A verbatim copy of the data below is the required output.

Segment Start: GIVEN ENTRIES

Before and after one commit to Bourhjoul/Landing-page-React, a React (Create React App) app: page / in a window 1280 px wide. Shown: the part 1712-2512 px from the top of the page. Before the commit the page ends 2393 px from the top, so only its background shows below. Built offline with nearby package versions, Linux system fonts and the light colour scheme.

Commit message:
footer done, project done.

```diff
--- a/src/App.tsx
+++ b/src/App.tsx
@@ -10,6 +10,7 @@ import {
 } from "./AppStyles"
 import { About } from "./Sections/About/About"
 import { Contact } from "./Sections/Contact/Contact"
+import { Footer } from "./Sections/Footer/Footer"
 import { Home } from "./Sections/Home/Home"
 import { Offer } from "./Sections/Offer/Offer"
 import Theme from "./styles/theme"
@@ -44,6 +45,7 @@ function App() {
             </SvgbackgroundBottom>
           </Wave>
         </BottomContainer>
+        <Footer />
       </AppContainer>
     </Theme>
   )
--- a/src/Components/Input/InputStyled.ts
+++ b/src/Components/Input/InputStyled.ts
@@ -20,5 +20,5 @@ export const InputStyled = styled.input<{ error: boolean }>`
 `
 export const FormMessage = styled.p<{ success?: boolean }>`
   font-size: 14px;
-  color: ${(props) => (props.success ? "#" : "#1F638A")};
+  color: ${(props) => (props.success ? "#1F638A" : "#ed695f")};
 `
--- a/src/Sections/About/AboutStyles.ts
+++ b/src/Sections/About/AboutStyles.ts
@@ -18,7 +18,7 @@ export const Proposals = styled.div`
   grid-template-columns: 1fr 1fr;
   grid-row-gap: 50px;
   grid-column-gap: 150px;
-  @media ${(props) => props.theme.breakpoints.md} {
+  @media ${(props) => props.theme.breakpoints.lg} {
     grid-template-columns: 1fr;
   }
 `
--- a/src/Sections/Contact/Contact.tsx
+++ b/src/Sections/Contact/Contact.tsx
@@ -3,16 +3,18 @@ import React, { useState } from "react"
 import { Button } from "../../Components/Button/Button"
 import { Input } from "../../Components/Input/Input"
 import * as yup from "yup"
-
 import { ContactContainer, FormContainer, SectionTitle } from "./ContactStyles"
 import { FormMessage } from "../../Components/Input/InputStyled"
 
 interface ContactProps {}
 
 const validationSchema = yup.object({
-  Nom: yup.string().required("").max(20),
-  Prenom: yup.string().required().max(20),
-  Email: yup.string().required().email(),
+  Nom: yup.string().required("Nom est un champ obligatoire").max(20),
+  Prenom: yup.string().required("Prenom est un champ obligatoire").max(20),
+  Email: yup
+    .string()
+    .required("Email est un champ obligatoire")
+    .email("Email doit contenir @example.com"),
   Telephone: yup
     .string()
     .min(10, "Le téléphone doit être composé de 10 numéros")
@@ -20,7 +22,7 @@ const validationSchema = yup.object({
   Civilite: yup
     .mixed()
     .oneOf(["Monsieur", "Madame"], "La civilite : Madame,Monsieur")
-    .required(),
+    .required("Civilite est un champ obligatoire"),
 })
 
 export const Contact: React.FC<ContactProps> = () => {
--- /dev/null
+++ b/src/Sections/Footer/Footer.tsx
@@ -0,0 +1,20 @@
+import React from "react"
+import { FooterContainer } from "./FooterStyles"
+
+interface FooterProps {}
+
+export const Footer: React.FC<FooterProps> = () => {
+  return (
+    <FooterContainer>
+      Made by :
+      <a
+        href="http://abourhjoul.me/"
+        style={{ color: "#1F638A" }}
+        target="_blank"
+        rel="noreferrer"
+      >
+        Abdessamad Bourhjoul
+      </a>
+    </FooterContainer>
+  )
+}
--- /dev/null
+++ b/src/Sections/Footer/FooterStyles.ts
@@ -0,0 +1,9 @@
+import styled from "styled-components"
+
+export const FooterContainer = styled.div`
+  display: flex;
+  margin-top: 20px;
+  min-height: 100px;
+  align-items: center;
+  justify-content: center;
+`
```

Segment End: GIVEN ENTRIES

* [THE ANSWER]:
Before and after one commit to Bourhjoul/Landing-page-React, a React (Create React App) app: page / in a window 1280 px wide. Shown: the part 1712-2512 px from the top of the page. Before the commit the page ends 2393 px from the top, so only its background shows below. Built offline with nearby package versions, Linux system fonts and the light colour scheme.

Commit message:
footer done, project done.

```diff
--- a/src/App.tsx
+++ b/src/App.tsx
@@ -10,6 +10,7 @@ import {
 } from "./AppStyles"
 import { About } from "./Sections/About/About"
 import { Contact } from "./Sections/Contact/Contact"
+import { Footer } from "./Sections/Footer/Footer"
 import { Home } from "./Sections/Home/Home"
 import { Offer } from "./Sections/Offer/Offer"
 import Theme from "./styles/theme"
@@ -44,6 +45,7 @@ function App() {
             </SvgbackgroundBottom>
           </Wave>
         </BottomContainer>
+        <Footer />
       </AppContainer>
     </Theme>
   )
--- a/src/Components/Input/InputStyled.ts
+++ b/src/Components/Input/InputStyled.ts
@@ -20,5 +20,5 @@ export const InputStyled = styled.input<{ error: boolean }>`
 `
 export const FormMessage = styled.p<{ success?: boolean }>`
   font-size: 14px;
-  color: ${(props) => (props.success ? "#" : "#1F638A")};
+  color: ${(props) => (props.success ? "#1F638A" : "#ed695f")};
 `
--- a/src/Sections/About/AboutStyles.ts
+++ b/src/Sections/About/AboutStyles.ts
@@ -18,7 +18,7 @@ export const Proposals = styled.div`
   grid-template-columns: 1fr 1fr;
   grid-row-gap: 50px;
   grid-column-gap: 150px;
-  @media ${(props) => props.theme.breakpoints.md} {
+  @media ${(props) => props.theme.breakpoints.lg} {
     grid-template-columns: 1fr;
   }
 `
--- a/src/Sections/Contact/Contact.tsx
+++ b/src/Sections/Contact/Contact.tsx
@@ -3,16 +3,18 @@ import React, { useState } from "react"
 import { Button } from "../../Components/Button/Button"
 import { Input } from "../../Components/Input/Input"
 import * as yup from "yup"
-
 import { ContactContainer, FormContainer, SectionTitle } from "./ContactStyles"
 import { FormMessage } from "../../Components/Input/InputStyled"
 
 interface ContactProps {}
 
 const validationSchema = yup.object({
-  Nom: yup.string().required("").max(20),
-  Prenom: yup.string().required().max(20),
-  Email: yup.string().required().email(),
+  Nom: yup.string().required("Nom est un champ obligatoire").max(20),
+  Prenom: yup.string().required("Prenom est un champ obligatoire").max(20),
+  Email: yup
+    .string()
+    .required("Email est un champ obligatoire")
+    .email("Email doit contenir @example.com"),
   Telephone: yup
     .string()
     .min(10, "Le téléphone doit être composé de 10 numéros")
@@ -20,7 +22,7 @@ const validationSchema = yup.object({
   Civilite: yup
     .mixed()
     .oneOf(["Monsieur", "Madame"], "La civilite : Madame,Monsieur")
-    .required(),
+    .required("Civilite est un champ obligatoire"),
 })
 
 export const Contact: React.FC<ContactProps> = () => {
--- /dev/null
+++ b/src/Sections/Footer/Footer.tsx
@@ -0,0 +1,20 @@
+import React from "react"
+import { FooterContainer } from "./FooterStyles"
+
+interface FooterProps {}
+
+export const Footer: React.FC<FooterProps> = () => {
+  return (
+    <FooterContainer>
+      Made by :
+      <a
+        href="http://abourhjoul.me/"
+        style={{ color: "#1F638A" }}
+        target="_blank"
+        rel="noreferrer"
+      >
+        Abdessamad Bourhjoul
+      </a>
+    </FooterContainer>
+  )
+}
--- /dev/null
+++ b/src/Sections/Footer/FooterStyles.ts
@@ -0,0 +1,9 @@
+import styled from "styled-components"
+
+export const FooterContainer = styled.div`
+  display: flex;
+  margin-top: 20px;
+  min-height: 100px;
+  align-items: center;
+  justify-content: center;
+`
```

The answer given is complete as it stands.